===== Input records

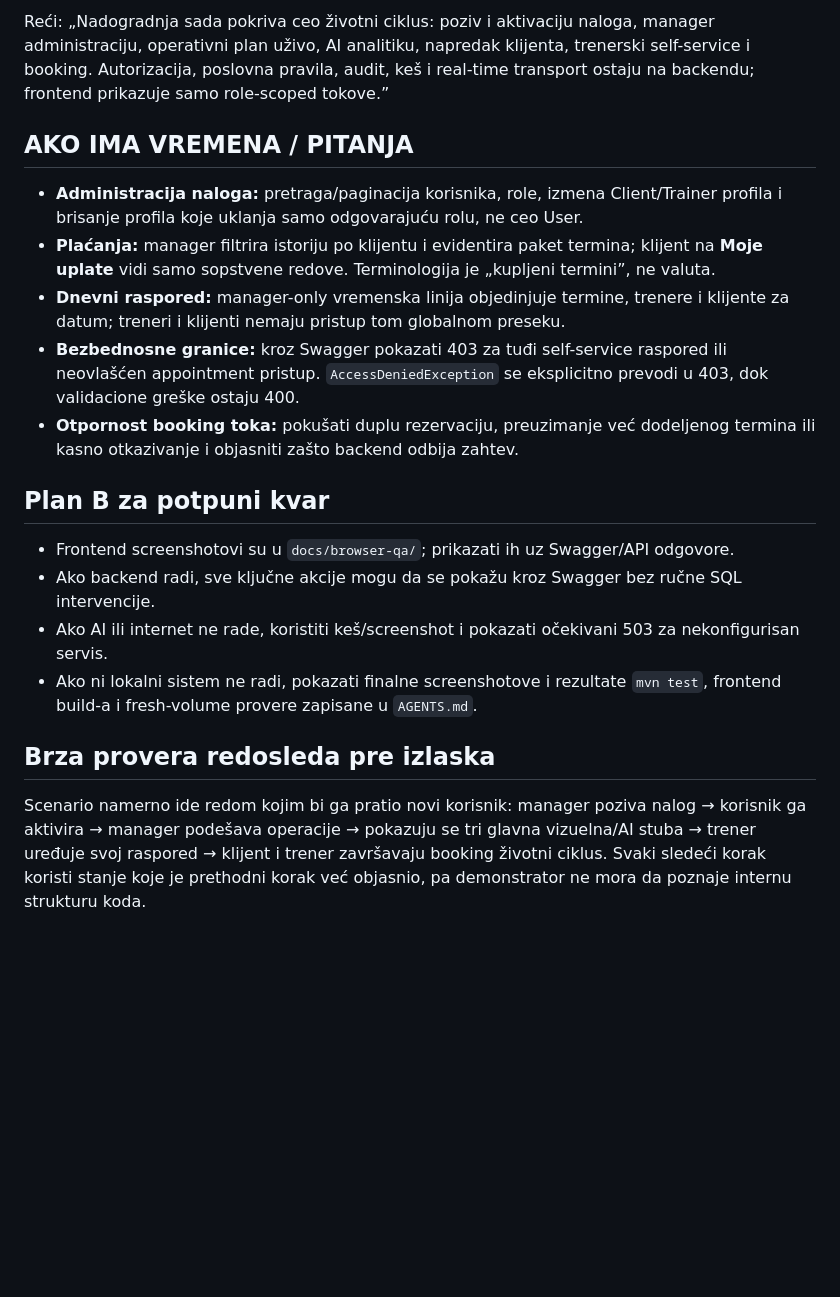
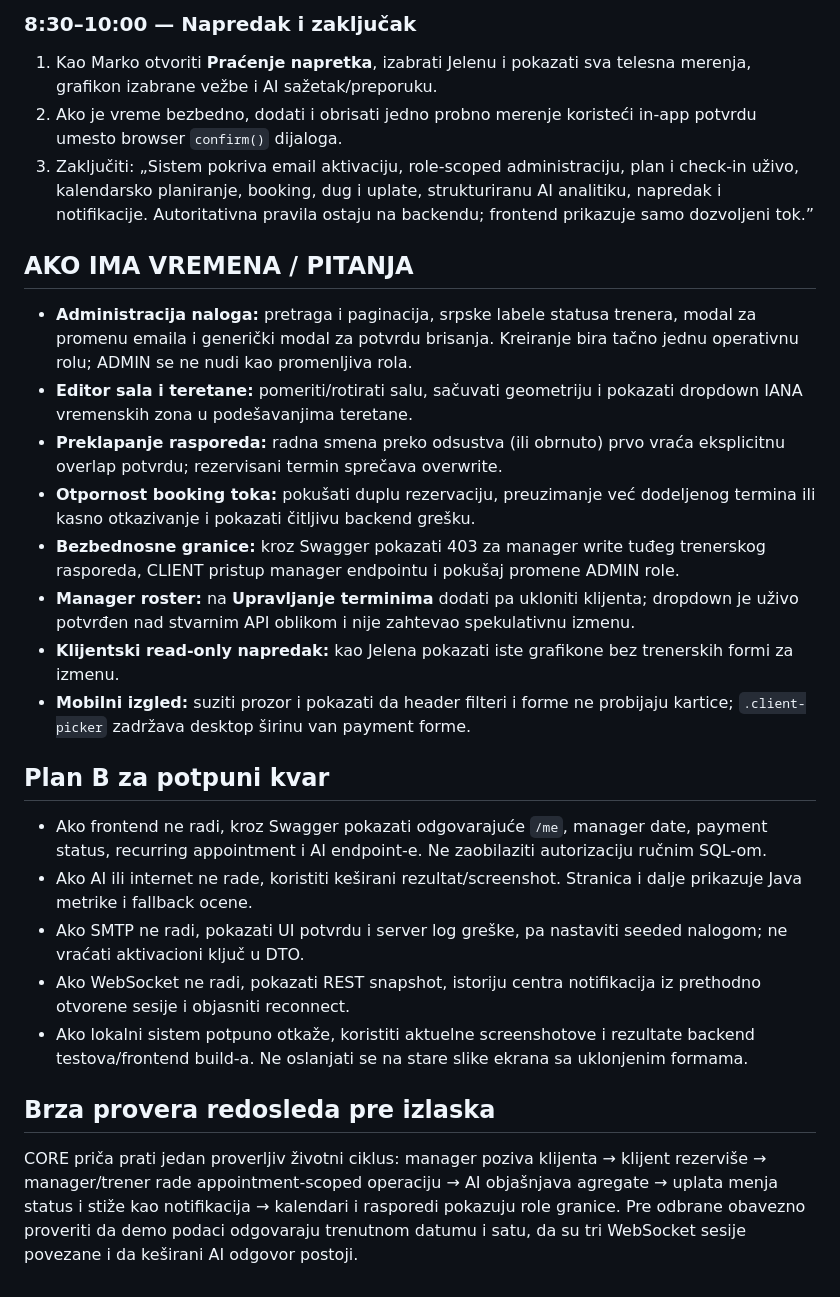
Before and after one commit to citvaa/fitness-manager, a Markdown page: docs/defense-demo-script.md, the part around one of its changes. Drawn GitHub-style; blank space fills up the shorter version.

```diff
--- a/docs/defense-demo-script.md
+++ b/docs/defense-demo-script.md
@@ -90,21 +95,29 @@ Plan B: ako nema otvorenog termina, koristiti drugi seeded trener/klijent nalog
 
-Reći: „Nadogradnja sada pokriva ceo životni ciklus: poziv i aktivaciju naloga, manager administraciju, operativni plan uživo, AI analitiku, napredak klijenta, trenerski self-service i booking. Autorizacija, poslovna pravila, audit, keš i real-time transport ostaju na backendu; frontend prikazuje samo role-scoped tokove.”
+### 8:30–10:00 — Napredak i zaključak
+
+1. Kao Marko otvoriti **Praćenje napretka**, izabrati Jelenu i pokazati sva telesna merenja, grafikon izabrane vežbe i AI sažetak/preporuku.
+2. Ako je vreme bezbedno, dodati i obrisati jedno probno merenje koristeći in-app potvrdu umesto browser `confirm()` dijaloga.
+3. Zaključiti: „Sistem pokriva email aktivaciju, role-scoped administraciju, plan i check-in uživo, kalendarsko planiranje, booking, dug i uplate, strukturiranu AI analitiku, napredak i notifikacije. Autoritativna pravila ostaju na backendu; frontend prikazuje samo dozvoljeni tok.”
 
 ## AKO IMA VREMENA / PITANJA
 
-- **Administracija naloga:** pretraga/paginacija korisnika, role, izmena Client/Trainer profila i brisanje profila koje uklanja samo odgovarajuću rolu, ne ceo User.
-- **Plaćanja:** manager filtrira istoriju po klijentu i evidentira paket termina; klijent na **Moje uplate** vidi samo sopstvene redove. Terminologija je „kupljeni termini”, ne valuta.
-- **Dnevni raspored:** manager-only vremenska linija objedinjuje termine, trenere i klijente za datum; treneri i klijenti nemaju pristup tom globalnom preseku.
-- **Bezbednosne granice:** kroz Swagger pokazati 403 za tuđi self-service raspored ili neovlašćen appointment pristup. `AccessDeniedException` se eksplicitno prevodi u 403, dok validacione greške ostaju 400.
-- **Otpornost booking toka:** pokušati duplu rezervaciju, preuzimanje već dodeljenog termina ili kasno otkazivanje i objasniti zašto backend odbija zahtev.
+- **Administracija naloga:** pretraga i paginacija, srpske labele statusa trenera, modal za promenu emaila i generički modal za potvrdu brisanja. Kreiranje bira tačno jednu operativnu rolu; ADMIN se ne nudi kao promenljiva rola.
+- **Editor sala i teretane:** pomeriti/rotirati salu, sačuvati geometriju i pokazati dropdown IANA vremenskih zona u podešavanjima teretane.
+- **Preklapanje rasporeda:** radna smena preko odsustva (ili obrnuto) prvo vraća eksplicitnu overlap potvrdu; rezervisani termin sprečava overwrite.
+- **Otpornost booking toka:** pokušati duplu rezervaciju, preuzimanje već dodeljenog termina ili kasno otkazivanje i pokazati čitljivu backend grešku.
+- **Bezbednosne granice:** kroz Swagger pokazati 403 za manager write tuđeg trenerskog rasporeda, CLIENT pristup manager endpointu i pokušaj promene ADMIN role.
+- **Manager roster:** na **Upravljanje terminima** dodati pa ukloniti klijenta; dropdown je uživo potvrđen nad stvarnim API oblikom i nije zahtevao spekulativnu izmenu.
+- **Klijentski read-only napredak:** kao Jelena pokazati iste grafikone bez trenerskih formi za izmenu.
+- **Mobilni izgled:** suziti prozor i pokazati da header filteri i forme ne probijaju kartice; `.client-picker` zadržava desktop širinu van payment forme.
 
 ## Plan B za potpuni kvar
 
-- Frontend screenshotovi su u `docs/browser-qa/`; prikazati ih uz Swagger/API odgovore.
-- Ako backend radi, sve ključne akcije mogu da se pokažu kroz Swagger bez ručne SQL intervencije.
-- Ako AI ili internet ne rade, koristiti keš/screenshot i pokazati očekivani 503 za nekonfigurisan servis.
-- Ako ni lokalni sistem ne radi, pokazati finalne screenshotove i rezultate `mvn test`, frontend build-a i fresh-volume provere zapisane u `AGENTS.md`.
+- Ako frontend ne radi, kroz Swagger pokazati odgovarajuće `/me`, manager date, payment status, recurring appointment i AI endpoint-e. Ne zaobilaziti autorizaciju ručnim SQL-om.
+- Ako AI ili internet ne rade, koristiti keširani rezultat/screenshot. Stranica i dalje prikazuje Java metrike i fallback ocene.
+- Ako SMTP ne radi, pokazati UI potvrdu i server log greške, pa nastaviti seeded nalogom; ne vraćati aktivacioni ključ u DTO.
+- Ako WebSocket ne radi, pokazati REST snapshot, istoriju centra notifikacija iz prethodno otvorene sesije i objasniti reconnect.
+- Ako lokalni sistem potpuno otkaže, koristiti aktuelne screenshotove i rezultate backend testova/frontend build-a. Ne oslanjati se na stare slike ekrana sa uklonjenim formama.
 
 ## Brza provera redosleda pre izlaska
 
-Scenario namerno ide redom kojim bi ga pratio novi korisnik: manager poziva nalog → korisnik ga aktivira → manager podešava operacije → pokazuju se tri glavna vizuelna/AI stuba → trener uređuje svoj raspored → klijent i trener završavaju booking životni ciklus. Svaki sledeći korak koristi stanje koje je prethodni korak već objasnio, pa demonstrator ne mora da poznaje internu strukturu koda.
+CORE priča prati jedan proverljiv životni ciklus: manager poziva klijenta → klijent rezerviše → manager/trener rade appointment-scoped operaciju → AI objašnjava agregate → uplata menja status i stiže kao notifikacija → kalendari i rasporedi pokazuju role granice. Pre odbrane obavezno proveriti da demo podaci odgovaraju trenutnom datumu i satu, da su tri WebSocket sesije povezane i da keširani AI odgovor postoji.
```
Also changed, not shown: other parts of docs/defense-demo-script.md (+59 -54 lines), AGENTS.md (+7 -1 lines), docs/decision-log.md (+17 -0 lines).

==========

■ Assignment
Would you copy all lines in the records where the string "potvrdu" appears?

■ The completed task
+2. Ako je vreme bezbedno, dodati i obrisati jedno probno merenje koristeći in-app potvrdu umesto browser `confirm()` dijaloga.
+- **Administracija naloga:** pretraga i paginacija, srpske labele statusa trenera, modal za promenu emaila i generički modal za potvrdu brisanja. Kreiranje bira tačno jednu operativnu rolu; ADMIN se ne nudi kao promenljiva rola.
+- **Preklapanje rasporeda:** radna smena preko odsustva (ili obrnuto) prvo vraća eksplicitnu overlap potvrdu; rezervisani termin sprečava overwrite.
+- Ako SMTP ne radi, pokazati UI potvrdu i server log greške, pa nastaviti seeded nalogom; ne vraćati aktivacioni ključ u DTO.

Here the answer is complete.